_INSTRUCTIONS FOR THE TASK:_
Print the listing below exactly, minus its pictures.
•••
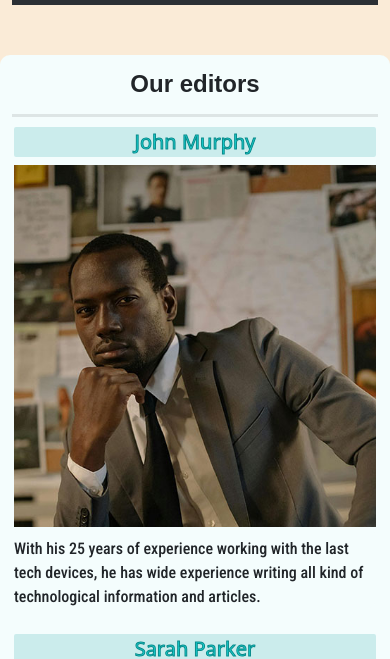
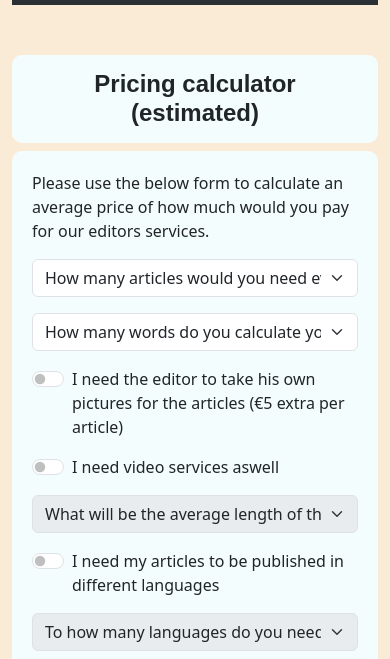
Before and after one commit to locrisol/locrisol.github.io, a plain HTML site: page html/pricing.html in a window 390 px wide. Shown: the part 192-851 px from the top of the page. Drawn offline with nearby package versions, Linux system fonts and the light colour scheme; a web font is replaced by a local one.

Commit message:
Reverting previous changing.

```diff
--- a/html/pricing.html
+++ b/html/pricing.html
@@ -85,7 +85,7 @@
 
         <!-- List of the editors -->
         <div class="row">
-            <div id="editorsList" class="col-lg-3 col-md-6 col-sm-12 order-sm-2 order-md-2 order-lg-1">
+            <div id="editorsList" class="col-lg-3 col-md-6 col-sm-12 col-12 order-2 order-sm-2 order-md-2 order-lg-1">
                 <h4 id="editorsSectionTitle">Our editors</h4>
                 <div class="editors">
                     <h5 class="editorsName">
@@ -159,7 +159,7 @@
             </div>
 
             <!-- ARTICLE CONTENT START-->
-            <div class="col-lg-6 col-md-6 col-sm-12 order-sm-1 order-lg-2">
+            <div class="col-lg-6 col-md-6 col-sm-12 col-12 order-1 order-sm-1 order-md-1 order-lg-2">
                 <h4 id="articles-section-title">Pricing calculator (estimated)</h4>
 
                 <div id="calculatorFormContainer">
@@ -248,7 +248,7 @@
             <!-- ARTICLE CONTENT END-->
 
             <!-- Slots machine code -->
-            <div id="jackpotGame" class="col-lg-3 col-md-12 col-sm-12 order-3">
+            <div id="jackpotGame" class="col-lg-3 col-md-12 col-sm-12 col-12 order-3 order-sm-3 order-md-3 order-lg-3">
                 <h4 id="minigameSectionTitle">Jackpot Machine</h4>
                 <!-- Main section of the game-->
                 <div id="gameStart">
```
•••
_COMPLETED TASK:_
Before and after one commit to locrisol/locrisol.github.io, a plain HTML site: page html/pricing.html in a window 390 px wide. Shown: the part 192-851 px from the top of the page. Drawn offline with nearby package versions, Linux system fonts and the light colour scheme; a web font is replaced by a local one.

Commit message:
Reverting previous changing.

```diff
--- a/html/pricing.html
+++ b/html/pricing.html
@@ -85,7 +85,7 @@
 
         <!-- List of the editors -->
         <div class="row">
-            <div id="editorsList" class="col-lg-3 col-md-6 col-sm-12 order-sm-2 order-md-2 order-lg-1">
+            <div id="editorsList" class="col-lg-3 col-md-6 col-sm-12 col-12 order-2 order-sm-2 order-md-2 order-lg-1">
                 <h4 id="editorsSectionTitle">Our editors</h4>
                 <div class="editors">
                     <h5 class="editorsName">
@@ -159,7 +159,7 @@
             </div>
 
             <!-- ARTICLE CONTENT START-->
-            <div class="col-lg-6 col-md-6 col-sm-12 order-sm-1 order-lg-2">
+            <div class="col-lg-6 col-md-6 col-sm-12 col-12 order-1 order-sm-1 order-md-1 order-lg-2">
                 <h4 id="articles-section-title">Pricing calculator (estimated)</h4>
 
                 <div id="calculatorFormContainer">
@@ -248,7 +248,7 @@
             <!-- ARTICLE CONTENT END-->
 
             <!-- Slots machine code -->
-            <div id="jackpotGame" class="col-lg-3 col-md-12 col-sm-12 order-3">
+            <div id="jackpotGame" class="col-lg-3 col-md-12 col-sm-12 col-12 order-3 order-sm-3 order-md-3 order-lg-3">
                 <h4 id="minigameSectionTitle">Jackpot Machine</h4>
                 <!-- Main section of the game-->
                 <div id="gameStart">
```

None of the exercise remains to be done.